DATA EXCERPTS below:

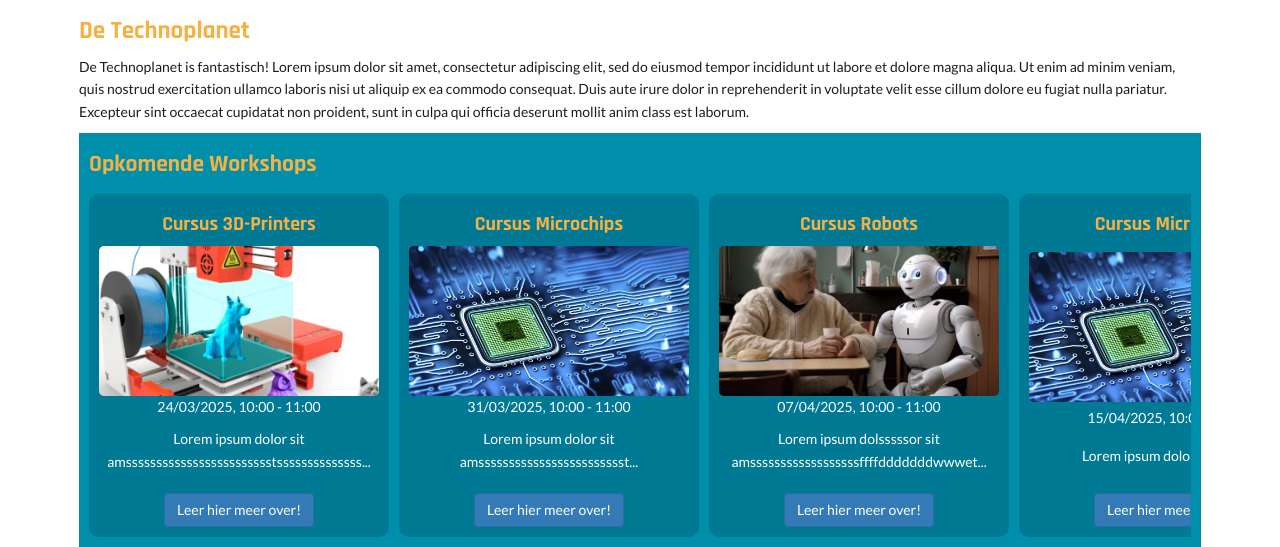
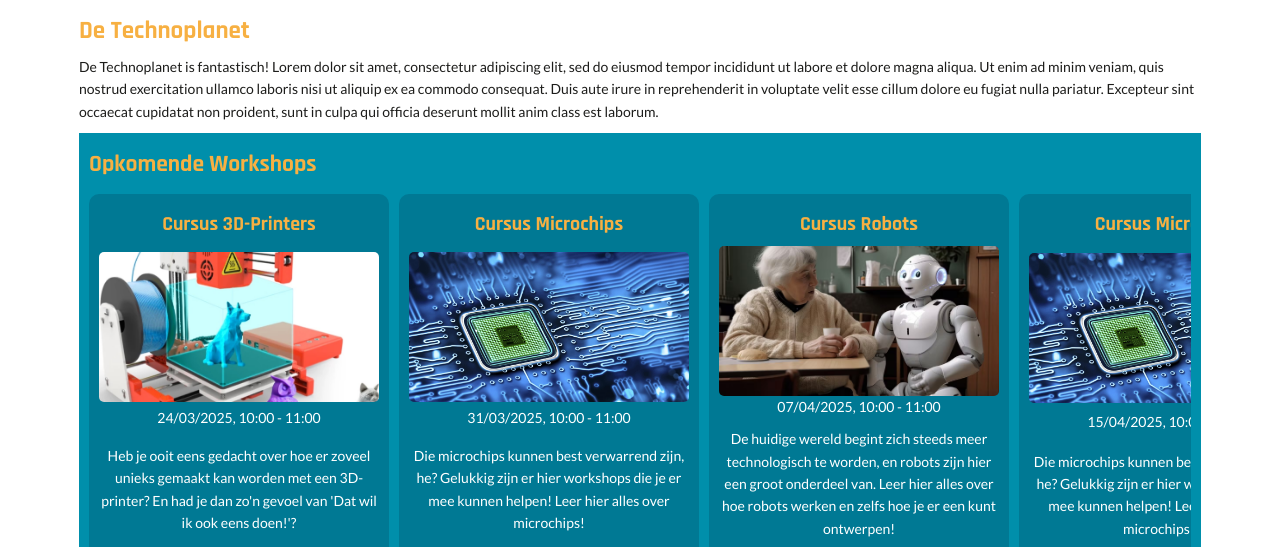
Before and after one commit to TjeerdKemp/TjeerdKemp.github.io, a plain HTML site: page index.html in a window 1280 px wide. Shown: the part 230-777 px from the top of the page. Drawn offline with nearby package versions, Linux system fonts and the light colour scheme.

Commit message:
Beetje tekstvulling

```diff
--- a/index.html
+++ b/index.html
@@ -64,9 +64,9 @@
       <div class="col-xs-12">
         <div class="HomeTextOne">
           <h1>De Technoplanet</h1>
-          <p>De Technoplanet is fantastisch! Lorem ipsum dolor sit amet, consectetur adipiscing elit, sed do eiusmod tempor incididunt ut labore et dolore magna aliqua.
+          <p>De Technoplanet is fantastisch! Lorem dolor sit amet, consectetur adipiscing elit, sed do eiusmod tempor incididunt ut labore et dolore magna aliqua.
             Ut enim ad minim veniam, quis nostrud exercitation ullamco laboris nisi ut aliquip ex ea commodo consequat.
-            Duis aute irure dolor in reprehenderit in voluptate velit esse cillum dolore eu fugiat nulla pariatur.
+            Duis aute irure in reprehenderit in voluptate velit esse cillum dolore eu fugiat nulla pariatur.
             Excepteur sint occaecat cupidatat non proident, sunt in culpa qui officia deserunt mollit anim class est laborum.</p>
         </div>
       </div>
@@ -86,7 +86,8 @@
           <h2 class="upcomingworkshop-block-header" style="margin-top:10px">Cursus 3D-Printers</h2>
           <img src="images/3dprinter.jpg" alt="Voorbeeldfoto van een 3D-Printer" class="img-responsive center-block" style="width:700px;height:200px;">
           <p>24/03/2025, 10:00 - 11:00</p>
-          <p>Lorem ipsum dolor sit amsssssssssssssssssssssssstssssssssssssss...</p>
+          <p>Heb je ooit eens gedacht over hoe er zoveel unieks gemaakt kan worden met een 3D-printer?
+            En had je dan zo'n gevoel van 'Dat wil ik ook eens doen!'?</p>
           <a class="btn btn-primary center-block" href="workshopprintersnew.html">Leer hier meer over!</a>
         </div>
         <!-- Workshop 2 -->
@@ -94,7 +95,9 @@
           <h2 class="upcomingworkshop-block-header" style="margin-top:10px">Cursus Microchips</h2>
           <img src="images/MicroChop.jpg" alt="Voorbeeldfoto van een microchip" class="img-responsive center-block" style="width:700px;height:200px;">
           <p>31/03/2025, 10:00 - 11:00</p>
-          <p>Lorem ipsum dolor sit amsssssssssssssssssssssssst...</p>
+          <p>Die microchips kunnen best verwarrend zijn, he? Gelukkig zijn er hier workshops die je er mee
+            kunnen helpen! Leer hier alles over microchips!
+          </p>
           <a class="btn btn-primary center-block" href="workshopmicrochipsnew.html">Leer hier meer over!</a>
         </div>
         <!-- Workshop 3 -->
@@ -102,7 +105,9 @@
           <h2 class="upcomingworkshop-block-header" style="margin-top:10px">Cursus Robots</h2>
           <img src="images/Robots.avif" alt="Voorbeeldfoto van een hulprobot" class="img-responsive center-block" style="width:700px;height:200px;">
           <p>07/04/2025, 10:00 - 11:00</p>
-          <p>Lorem ipsum dolsssssor sit amssssssssssssssssssffffdddddddwwwet...</p>
+          <p>De huidige wereld begint zich steeds meer technologisch te worden, en robots zijn hier een groot onderdeel van.
+            Leer hier alles over hoe robots werken en zelfs hoe je er een kunt ontwerpen!
+          </p>
           <a class="btn btn-primary center-block" href="workshoprobotsnew.html">Leer hier meer over!</a>
         </div>
         <!-- Workshop 4 -->
@@ -110,7 +115,8 @@
           <h2 class="upcomingworkshop-block-header" style="margin-top:10px">Cursus Microchips</h2>
           <img src="images/MicroChop.jpg" alt="Voorbeeldfoto van een microchip" class="img-responsive center-block" style="width:700px;height:200px;">
           <p>15/04/2025, 10:00 - 11:00</p>
-          <p>Lorem ipsum dolor sit amet...</p>
+          <p>Die microchips kunnen best verwarrend zijn, he? Gelukkig zijn er hier workshops die je er mee
+            kunnen helpen! Leer hier alles over microchips!/p>
           <a class="btn btn-primary center-block" href="workshopprinters.html">Leer hier meer over!</a>
         </div>
         <!-- Workshop 4 -->
@@ -118,7 +124,7 @@
             <h2 class="upcomingworkshop-block-header" style="margin-top:10px">Cursus Microchips</h2>
             <img src="images/MicroChop.jpg" alt="Voorbeeldfoto van een microchip" class="img-responsive center-block" style="width:700px;height:200px;">
             <p>15/04/2025, 10:00 - 11:00</p>
-            <p>Lorem ipsum dolor sit amet...</p>
+            <p>Orem ipsum dolor sit amet...</p>
             <a class="btn btn-primary center-block" href="workshopprinters.html">Leer hier meer over!</a>
           </div>
         <!-- You can add even more here! -->
```
Also changed, not shown: workshopoverzichtnew.html (+1 -1 lines), workshopprintersnew.html (+3 -3 lines).
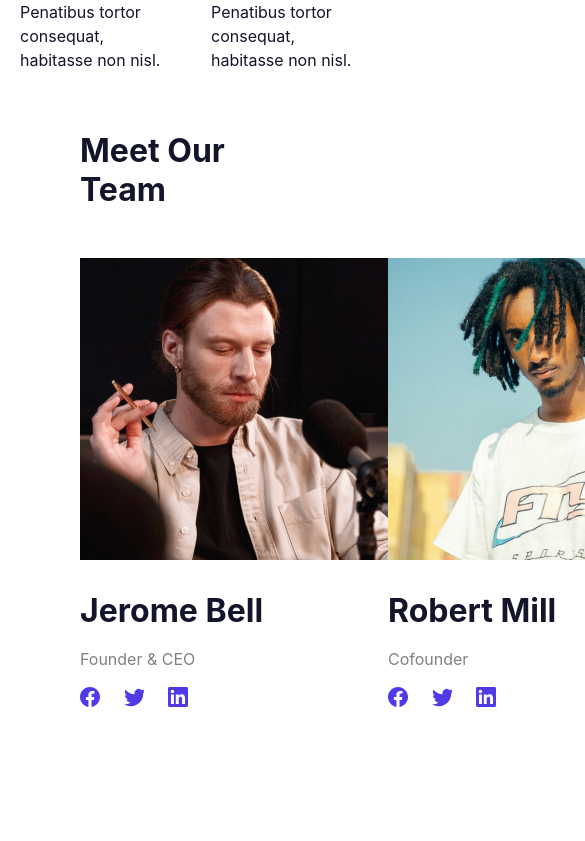
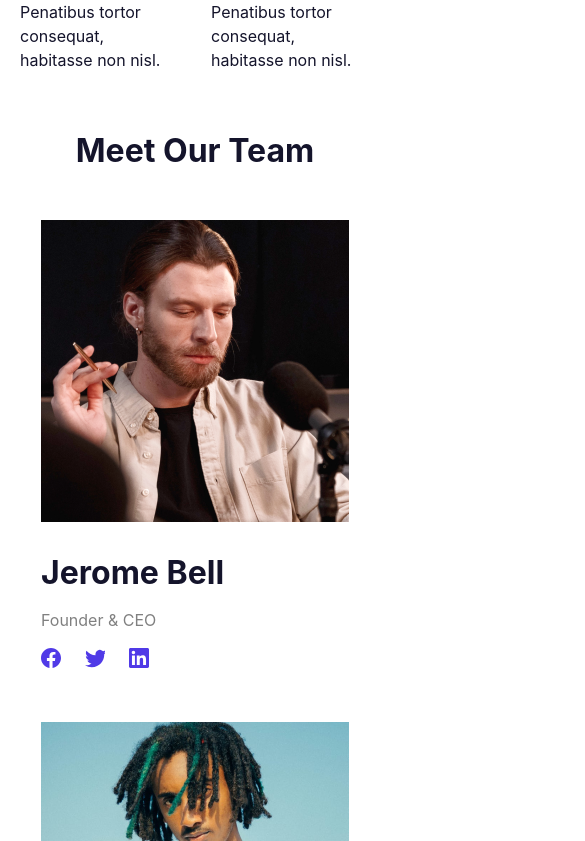
Before and after one commit to Canaga81/podcast, a React (Vite) app: page /about in a window 390 px wide. Shown: the part 2023-2864 px from the top of the page, 585 px wide, since content can reach past the window. Built offline with nearby package versions, Linux system fonts and the light colour scheme.

Commit message:
About Finish

```diff
--- a/src/components/MeetOrTeam/MeetOrTeam.css
+++ b/src/components/MeetOrTeam/MeetOrTeam.css
@@ -22,6 +22,8 @@
     display: flex;
     align-items: center;
     justify-content: space-between;
+    flex-wrap: wrap;
+    row-gap: 5.4rem;
 }
 
 .meetOrTeam_card {
@@ -59,3 +61,27 @@
     align-items: center;
     gap: 2.4rem;
 }
+
+.meetOrTeam_img {
+    width: 100%;
+    height: 100%;
+}
+
+@media(max-width: 1280px) {
+
+    .meetOrTeam {
+        padding: 0 2rem;
+    }
+
+}
+@media(max-width: 681px) {
+
+    .meetOrTeam_container .meetOrTeam_title {
+        text-align: center;
+    }
+
+    .meetOrTeam_card {
+        margin: 0 auto;
+    }
+
+}
--- a/src/components/MeetOrTeam/MeetOrTeam.jsx
+++ b/src/components/MeetOrTeam/MeetOrTeam.jsx
@@ -3,6 +3,7 @@ import './MeetOrTeam.css'
 import meetCards from '../../images/MeetTeamCards'
 
 const MeetOrTeam = () => {
+
     return (
         <section className='meetOrTeam'>
             <div className="meetOrTeam_container">
@@ -12,7 +13,7 @@ const MeetOrTeam = () => {
                         meetCards.map((card, idx) => {
                             return (
                                 <div className="meetOrTeam_card" key={idx}>
-                                    <img src={card.image} alt={card.name} />
+                                    <img className='meetOrTeam_img' src={card.image} alt={card.name} />
                                     <div className="meetOrTeam_card_name_job_icons">
                                         <h3 className='meetOrTeam_name'>{card.name}</h3>
                                         <small className='meetOrTeam_job'>{card.job}</small>
@@ -57,6 +58,7 @@ const MeetOrTeam = () => {
             </div>
         </section>
     )
+
 }
 
 export default MeetOrTeam
```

End of DATA EXCERPTS.

ASSIGNED TASK: Identify the lines above that contain the word "from", then copy them.

ANSWER SECTION:
Before and after one commit to TjeerdKemp/TjeerdKemp.github.io, a plain HTML site: page index.html in a window 1280 px wide. Shown: the part 230-777 px from the top of the page. Drawn offline with nearby package versions, Linux system fonts and the light colour scheme.
Before and after one commit to Canaga81/podcast, a React (Vite) app: page /about in a window 390 px wide. Shown: the part 2023-2864 px from the top of the page, 585 px wide, since content can reach past the window. Built offline with nearby package versions, Linux system fonts and the light colour scheme.
 import meetCards from '../../images/MeetTeamCards'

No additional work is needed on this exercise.